Georgina Wolfe acts in Significant Decision on the Recoverability of Inquest Costs in Civil Proceedings

Lynch -v- Chief Constable of Warwickshire Police, Warwickshire County Council and Coventry and Warwickshire NHS Trust


In 2005, Colette Lynch was murdered by her former partner. The inquest took place in 2009 and lasted three and a half months. A civil action brought on behalf of the estate and Colette Lynch’s family was settled for a confidential sum in 2012. The family sought to recover costs of £1.5m including approximately £750,000 for the pre-inquest preparation and inquest.

Master Rowley handed down judgment setting out a clear approach to the recoverability of costs for attending an inquest in civil proceedings. He warns in the judgment that ‘It is not for me to lay down any form of general guidelines and the conclusions in this judgment relate to this case alone’ [3]. However, in an area of law which has received little judicial scrutiny up to this point, this case provides a very helpful starting point.

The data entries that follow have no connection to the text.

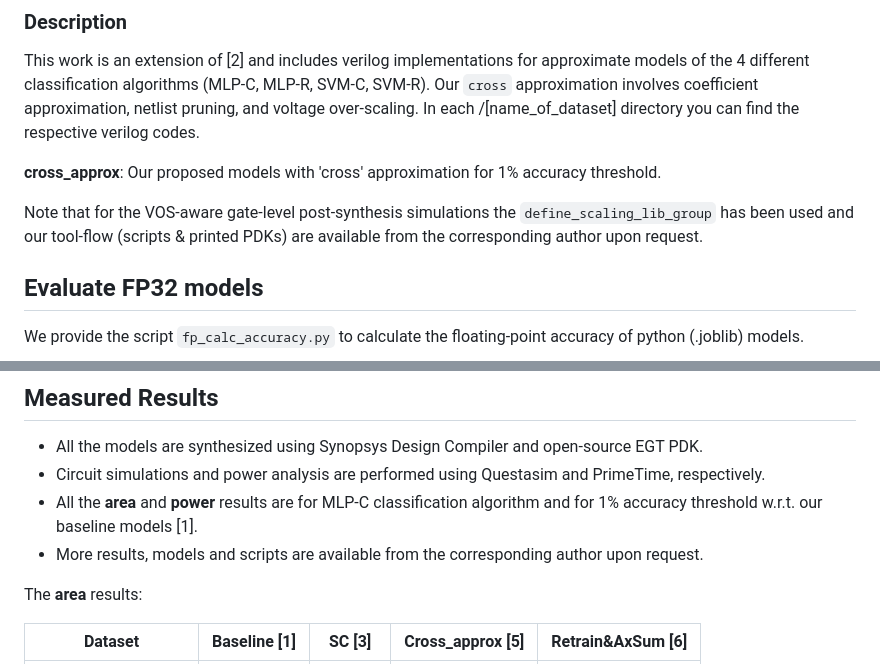
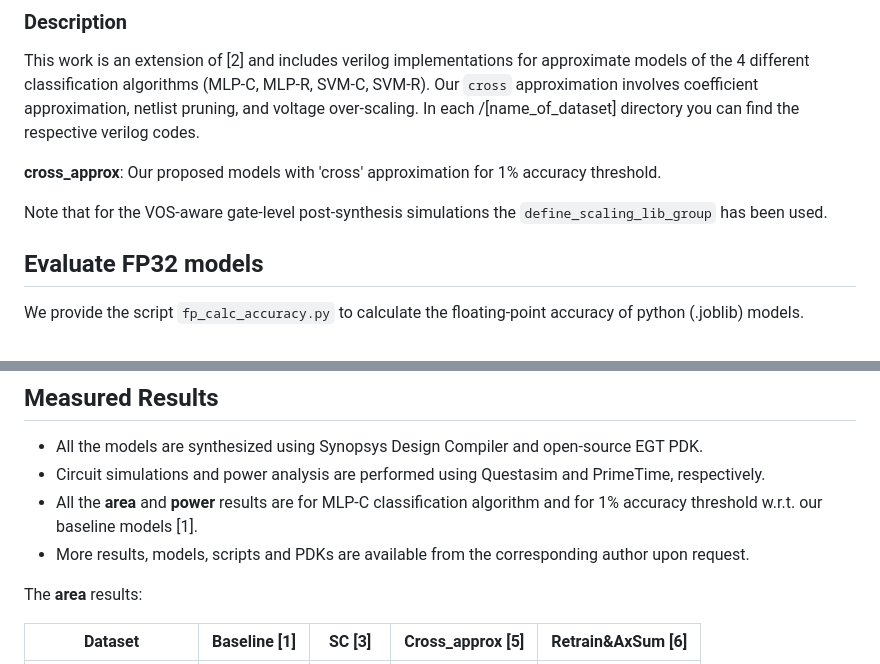
Before and after one commit to garmeniakos/Ax-Printed-ML-Classifiers, a Markdown page: README.md, 2 parts joined by grey strips. Rendered like a GitHub page.

```diff
--- a/README.md
+++ b/README.md
@@ -63,7 +63,7 @@ This work is an extension of [2] and includes verilog implementations for approx
 
 **cross_approx**: Our proposed models with 'cross' approximation for 1% accuracy threshold.
 
-Note that for the VOS-aware gate-level post-synthesis simulations the `define_scaling_lib_group` has been used and our tool-flow (scripts & printed PDKs) are available from the corresponding author upon request.
+Note that for the VOS-aware gate-level post-synthesis simulations the `define_scaling_lib_group` has been used.
 
 
 
@@ -110,7 +110,7 @@ accuracy:  0.8808777429467085
 - All the models are synthesized using Synopsys Design Compiler and open-source EGT PDK.
 - Circuit simulations and power analysis are performed using Questasim and PrimeTime, respectively.
 - All the **area** and **power** results are for MLP-C classification algorithm and for 1% accuracy threshold w.r.t. our baseline models [1].
-- More results, models and scripts are available from the corresponding author upon request.
+- More results, models, scripts and PDKs are available from the corresponding author upon request.
 
 The **area** results:
 
```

Inquests costs are recoverable in principle where they are costs ‘of and incidental to’ the civil proceedings (Roach v Home Office [2009] EWHC 312 (QB)) and meet the test set out in Re Gibson’s Settlement Trusts [1981] Ch 179. However, now that disclosure prior to an inquest is routine, this has a significant impact on whether the costs of full attendance (in Lynch there were up to four legal representatives) are costs of and incidental to the civil proceedings.

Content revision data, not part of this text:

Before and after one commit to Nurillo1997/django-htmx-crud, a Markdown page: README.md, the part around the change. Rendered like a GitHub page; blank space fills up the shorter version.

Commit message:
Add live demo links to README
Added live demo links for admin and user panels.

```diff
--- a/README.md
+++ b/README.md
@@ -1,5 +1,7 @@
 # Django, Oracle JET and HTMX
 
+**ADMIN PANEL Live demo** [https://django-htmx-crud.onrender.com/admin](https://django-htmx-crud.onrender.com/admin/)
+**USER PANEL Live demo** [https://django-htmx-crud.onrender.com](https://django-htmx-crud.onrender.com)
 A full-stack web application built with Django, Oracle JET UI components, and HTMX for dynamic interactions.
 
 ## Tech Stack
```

Master Rowley found the claimants’ costs to be globally disproportionate. He found it ‘inconceivable that the approach adopted by the claimants in this case would be upheld as a proportionate method of bringing these claims to a civil hearing. No case managing judge would allow sums of the magnitude claimed here to be spent in the working up of the claim before the close of pleadings in the court proceedings’ [65].

He went on to find that costs incurred in the following categories were not recoverable in this case:

–          Time spent that was irrelevant to the civil claim such as attending PIRs, the opening of the inquest, procedural matters, summing up, jury questions and waiting for the jury;

–          Time spent listening to witness statements being read.

Master Rowley awarded only the cost of junior counsel (though observed a senior solicitor may be equally suitable) for the following categories:

–          Attendance during the evidence of the Claimants’ own witnesses;

–          Attendance when no questions were asked by the Claimants’ team;

–          Attendance during the evidence of witnesses whom the coroner described as not being directly involved;

–          Attendance during the evidence of the Defendants’ systems witnesses.

Where witnesses had previously given evidence in other proceedings (here, the police disciplinary hearing), all that was recoverable were the costs of the attendance of a trainee solicitor to take a note. He found that ‘client care’ or ‘hand-holding’ fell within the private retainer regarding attending the inquest and was not part of the civil claim.

This decision is extremely helpful for defendants who are often presented with high bills for inquest attendance which have been incurred even before the claim has been issued or, as here, Particulars of Claim served. While the costs of attendance should be allowed where they are of use and benefit to the civil claim, Master Rowley’s robust approach will hopefully serve as a useful tool for management of such costs, and is clearly aligned to the new overriding objective and Lord Justice Jackson’s reforms with their emphasis on proportionality.

Georgina Wolfe was junior counsel on behalf of the three Defendants

The full text of the judgment can be found here.